=== Work to be completed ===
Could you copy, exactly as written, every line from the first line of the records through the one containing "-223,7 +223,7 @@"?

________________________

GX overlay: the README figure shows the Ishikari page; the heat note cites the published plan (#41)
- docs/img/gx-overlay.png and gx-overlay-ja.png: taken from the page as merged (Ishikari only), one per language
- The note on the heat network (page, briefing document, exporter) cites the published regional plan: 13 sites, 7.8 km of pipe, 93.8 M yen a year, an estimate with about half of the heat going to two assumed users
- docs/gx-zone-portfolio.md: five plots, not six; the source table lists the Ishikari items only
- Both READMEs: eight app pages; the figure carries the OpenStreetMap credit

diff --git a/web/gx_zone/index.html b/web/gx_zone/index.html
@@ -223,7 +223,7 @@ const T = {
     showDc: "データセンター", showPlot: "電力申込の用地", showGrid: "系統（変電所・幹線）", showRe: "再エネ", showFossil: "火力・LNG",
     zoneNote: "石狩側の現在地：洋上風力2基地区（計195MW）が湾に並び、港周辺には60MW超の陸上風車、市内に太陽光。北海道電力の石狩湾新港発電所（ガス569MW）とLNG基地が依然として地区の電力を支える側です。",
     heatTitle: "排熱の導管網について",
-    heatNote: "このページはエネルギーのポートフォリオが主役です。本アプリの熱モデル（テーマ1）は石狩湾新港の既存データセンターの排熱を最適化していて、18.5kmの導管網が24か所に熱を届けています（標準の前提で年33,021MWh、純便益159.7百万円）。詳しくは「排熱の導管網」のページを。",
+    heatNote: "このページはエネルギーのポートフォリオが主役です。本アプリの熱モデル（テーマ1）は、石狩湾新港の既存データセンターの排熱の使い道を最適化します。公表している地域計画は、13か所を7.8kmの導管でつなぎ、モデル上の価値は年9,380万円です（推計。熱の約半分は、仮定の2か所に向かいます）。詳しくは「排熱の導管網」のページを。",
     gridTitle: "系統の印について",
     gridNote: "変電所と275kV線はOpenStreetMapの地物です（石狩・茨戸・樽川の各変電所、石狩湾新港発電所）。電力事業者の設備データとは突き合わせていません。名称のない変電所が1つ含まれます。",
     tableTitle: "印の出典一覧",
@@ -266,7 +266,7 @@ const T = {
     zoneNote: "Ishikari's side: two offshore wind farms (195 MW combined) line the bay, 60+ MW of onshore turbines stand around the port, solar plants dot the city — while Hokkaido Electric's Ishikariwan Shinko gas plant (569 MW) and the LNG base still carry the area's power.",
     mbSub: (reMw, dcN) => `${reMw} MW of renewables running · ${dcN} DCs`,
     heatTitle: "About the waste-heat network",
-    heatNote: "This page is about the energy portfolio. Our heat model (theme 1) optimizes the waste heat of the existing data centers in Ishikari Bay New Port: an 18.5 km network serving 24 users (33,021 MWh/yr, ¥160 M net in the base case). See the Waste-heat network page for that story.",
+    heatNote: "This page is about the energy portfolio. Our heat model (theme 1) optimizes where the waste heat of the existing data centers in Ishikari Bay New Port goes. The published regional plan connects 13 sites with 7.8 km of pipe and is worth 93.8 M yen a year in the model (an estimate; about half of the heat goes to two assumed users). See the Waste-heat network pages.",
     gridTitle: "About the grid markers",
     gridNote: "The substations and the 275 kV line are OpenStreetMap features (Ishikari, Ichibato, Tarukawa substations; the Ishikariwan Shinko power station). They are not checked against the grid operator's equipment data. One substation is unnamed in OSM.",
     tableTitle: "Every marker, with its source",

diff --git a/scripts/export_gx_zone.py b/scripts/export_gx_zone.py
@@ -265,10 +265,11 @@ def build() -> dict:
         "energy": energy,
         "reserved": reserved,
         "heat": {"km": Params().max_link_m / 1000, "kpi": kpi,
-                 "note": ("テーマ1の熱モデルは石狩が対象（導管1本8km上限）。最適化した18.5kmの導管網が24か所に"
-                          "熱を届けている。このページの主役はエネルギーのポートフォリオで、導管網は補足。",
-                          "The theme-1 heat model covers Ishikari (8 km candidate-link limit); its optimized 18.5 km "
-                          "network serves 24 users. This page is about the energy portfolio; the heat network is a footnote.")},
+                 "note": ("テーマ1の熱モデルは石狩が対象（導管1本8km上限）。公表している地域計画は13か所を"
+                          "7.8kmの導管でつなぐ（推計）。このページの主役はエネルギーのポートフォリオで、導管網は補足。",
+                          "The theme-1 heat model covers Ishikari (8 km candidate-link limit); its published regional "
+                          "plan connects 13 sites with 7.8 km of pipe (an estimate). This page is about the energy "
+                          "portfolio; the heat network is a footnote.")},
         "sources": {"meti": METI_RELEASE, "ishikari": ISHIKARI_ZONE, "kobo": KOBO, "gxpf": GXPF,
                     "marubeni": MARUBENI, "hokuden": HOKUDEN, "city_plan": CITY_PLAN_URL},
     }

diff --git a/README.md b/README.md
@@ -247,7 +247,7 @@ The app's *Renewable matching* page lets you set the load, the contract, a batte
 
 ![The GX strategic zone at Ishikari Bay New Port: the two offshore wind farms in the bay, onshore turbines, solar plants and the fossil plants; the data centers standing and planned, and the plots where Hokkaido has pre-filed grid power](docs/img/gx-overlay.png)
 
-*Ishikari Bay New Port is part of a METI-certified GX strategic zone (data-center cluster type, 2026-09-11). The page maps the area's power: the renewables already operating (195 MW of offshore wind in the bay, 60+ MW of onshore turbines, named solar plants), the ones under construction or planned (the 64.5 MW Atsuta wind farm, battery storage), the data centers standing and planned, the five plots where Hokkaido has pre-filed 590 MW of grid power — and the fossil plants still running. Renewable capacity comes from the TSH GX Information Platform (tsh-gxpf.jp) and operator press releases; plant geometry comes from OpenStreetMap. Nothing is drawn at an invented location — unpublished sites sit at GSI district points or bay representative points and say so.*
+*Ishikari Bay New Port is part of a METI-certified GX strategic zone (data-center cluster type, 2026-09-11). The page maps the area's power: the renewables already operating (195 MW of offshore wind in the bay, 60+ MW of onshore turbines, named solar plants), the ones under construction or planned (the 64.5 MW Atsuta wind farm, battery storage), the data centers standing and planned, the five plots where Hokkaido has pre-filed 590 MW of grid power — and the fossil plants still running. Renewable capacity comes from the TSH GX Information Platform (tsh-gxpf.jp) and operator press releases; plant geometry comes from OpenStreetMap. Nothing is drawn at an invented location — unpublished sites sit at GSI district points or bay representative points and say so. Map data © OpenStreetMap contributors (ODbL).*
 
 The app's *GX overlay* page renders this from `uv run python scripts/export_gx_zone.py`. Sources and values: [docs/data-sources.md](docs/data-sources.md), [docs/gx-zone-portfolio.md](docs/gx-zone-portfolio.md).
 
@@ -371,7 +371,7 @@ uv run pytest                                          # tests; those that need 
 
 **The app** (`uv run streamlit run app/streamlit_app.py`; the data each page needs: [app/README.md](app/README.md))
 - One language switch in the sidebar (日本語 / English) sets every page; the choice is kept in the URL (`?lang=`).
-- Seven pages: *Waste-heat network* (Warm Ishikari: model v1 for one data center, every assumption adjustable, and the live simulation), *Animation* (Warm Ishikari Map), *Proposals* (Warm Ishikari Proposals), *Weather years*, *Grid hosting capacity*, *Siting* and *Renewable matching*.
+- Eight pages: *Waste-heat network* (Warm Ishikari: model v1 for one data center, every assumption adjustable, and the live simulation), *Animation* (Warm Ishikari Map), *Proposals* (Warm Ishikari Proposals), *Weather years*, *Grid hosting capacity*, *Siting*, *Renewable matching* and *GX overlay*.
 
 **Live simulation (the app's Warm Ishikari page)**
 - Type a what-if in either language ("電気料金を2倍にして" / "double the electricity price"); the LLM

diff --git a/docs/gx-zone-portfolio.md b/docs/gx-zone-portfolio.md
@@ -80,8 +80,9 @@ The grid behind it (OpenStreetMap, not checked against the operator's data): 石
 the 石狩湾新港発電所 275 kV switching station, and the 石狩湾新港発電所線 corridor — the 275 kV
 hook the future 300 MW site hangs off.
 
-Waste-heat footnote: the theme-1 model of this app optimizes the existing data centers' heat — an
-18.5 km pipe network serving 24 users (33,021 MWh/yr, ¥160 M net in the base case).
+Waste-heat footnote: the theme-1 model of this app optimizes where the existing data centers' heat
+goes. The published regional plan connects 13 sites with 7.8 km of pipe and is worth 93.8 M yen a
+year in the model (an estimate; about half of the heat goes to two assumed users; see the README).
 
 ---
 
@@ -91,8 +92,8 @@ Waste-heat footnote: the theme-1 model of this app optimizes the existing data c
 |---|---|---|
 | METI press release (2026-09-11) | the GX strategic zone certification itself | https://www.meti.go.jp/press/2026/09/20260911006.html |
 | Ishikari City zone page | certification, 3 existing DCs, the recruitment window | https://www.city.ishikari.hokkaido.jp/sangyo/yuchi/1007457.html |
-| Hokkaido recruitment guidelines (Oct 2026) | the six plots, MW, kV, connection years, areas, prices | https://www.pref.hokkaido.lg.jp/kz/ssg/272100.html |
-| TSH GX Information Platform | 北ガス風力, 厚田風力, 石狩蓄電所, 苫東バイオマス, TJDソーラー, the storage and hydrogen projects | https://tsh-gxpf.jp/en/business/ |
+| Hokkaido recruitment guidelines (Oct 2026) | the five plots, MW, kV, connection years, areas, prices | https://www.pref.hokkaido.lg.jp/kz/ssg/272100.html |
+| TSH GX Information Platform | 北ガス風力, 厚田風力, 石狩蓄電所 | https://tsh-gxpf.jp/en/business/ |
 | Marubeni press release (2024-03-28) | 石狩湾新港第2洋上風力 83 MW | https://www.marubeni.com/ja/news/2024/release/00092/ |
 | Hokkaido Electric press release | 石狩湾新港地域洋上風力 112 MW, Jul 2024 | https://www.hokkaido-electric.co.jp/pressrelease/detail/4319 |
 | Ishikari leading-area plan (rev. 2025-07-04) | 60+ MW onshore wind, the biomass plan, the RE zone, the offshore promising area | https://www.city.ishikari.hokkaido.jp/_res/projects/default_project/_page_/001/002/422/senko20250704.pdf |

________________________

=== Answer below ===
GX overlay: the README figure shows the Ishikari page; the heat note cites the published plan (#41)
- docs/img/gx-overlay.png and gx-overlay-ja.png: taken from the page as merged (Ishikari only), one per language
- The note on the heat network (page, briefing document, exporter) cites the published regional plan: 13 sites, 7.8 km of pipe, 93.8 M yen a year, an estimate with about half of the heat going to two assumed users
- docs/gx-zone-portfolio.md: five plots, not six; the source table lists the Ishikari items only
- Both READMEs: eight app pages; the figure carries the OpenStreetMap credit

diff --git a/web/gx_zone/index.html b/web/gx_zone/index.html
@@ -223,7 +223,7 @@ const T = {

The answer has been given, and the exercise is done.